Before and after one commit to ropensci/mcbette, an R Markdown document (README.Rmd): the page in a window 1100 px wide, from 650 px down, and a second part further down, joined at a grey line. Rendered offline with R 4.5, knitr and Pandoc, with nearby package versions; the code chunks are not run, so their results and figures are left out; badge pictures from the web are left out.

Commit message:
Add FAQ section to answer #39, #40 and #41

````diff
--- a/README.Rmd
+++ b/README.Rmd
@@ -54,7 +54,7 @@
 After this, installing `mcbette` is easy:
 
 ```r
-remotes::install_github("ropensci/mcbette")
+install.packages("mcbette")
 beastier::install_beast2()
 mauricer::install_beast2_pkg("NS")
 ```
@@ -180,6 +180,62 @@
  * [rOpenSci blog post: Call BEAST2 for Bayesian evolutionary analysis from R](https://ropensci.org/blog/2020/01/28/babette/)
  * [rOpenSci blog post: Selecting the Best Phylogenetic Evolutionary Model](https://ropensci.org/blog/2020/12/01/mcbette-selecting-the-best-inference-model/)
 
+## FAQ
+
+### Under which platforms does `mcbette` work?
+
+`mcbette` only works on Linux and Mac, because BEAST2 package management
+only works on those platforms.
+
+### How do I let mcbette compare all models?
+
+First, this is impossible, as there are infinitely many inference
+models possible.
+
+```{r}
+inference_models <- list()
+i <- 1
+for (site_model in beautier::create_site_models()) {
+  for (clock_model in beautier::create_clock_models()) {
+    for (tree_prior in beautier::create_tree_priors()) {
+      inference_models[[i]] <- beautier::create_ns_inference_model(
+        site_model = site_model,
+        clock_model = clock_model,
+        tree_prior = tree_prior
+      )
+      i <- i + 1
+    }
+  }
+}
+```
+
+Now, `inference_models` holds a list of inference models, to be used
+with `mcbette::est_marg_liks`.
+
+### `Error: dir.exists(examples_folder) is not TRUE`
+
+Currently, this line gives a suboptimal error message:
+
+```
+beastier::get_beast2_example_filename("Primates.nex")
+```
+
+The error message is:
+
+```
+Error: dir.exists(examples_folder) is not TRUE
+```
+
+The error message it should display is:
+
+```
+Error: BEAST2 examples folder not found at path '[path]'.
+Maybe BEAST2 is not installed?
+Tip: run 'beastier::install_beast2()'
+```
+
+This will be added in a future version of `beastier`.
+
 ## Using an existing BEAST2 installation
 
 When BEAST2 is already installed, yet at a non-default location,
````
* * * * *
» **Exercise requirements**
Every line above that holds the string "beautier" should be copied into the answer.

» **Result for this task**
+for (site_model in beautier::create_site_models()) {
+  for (clock_model in beautier::create_clock_models()) {
+    for (tree_prior in beautier::create_tree_priors()) {
+      inference_models[[i]] <- beautier::create_ns_inference_model(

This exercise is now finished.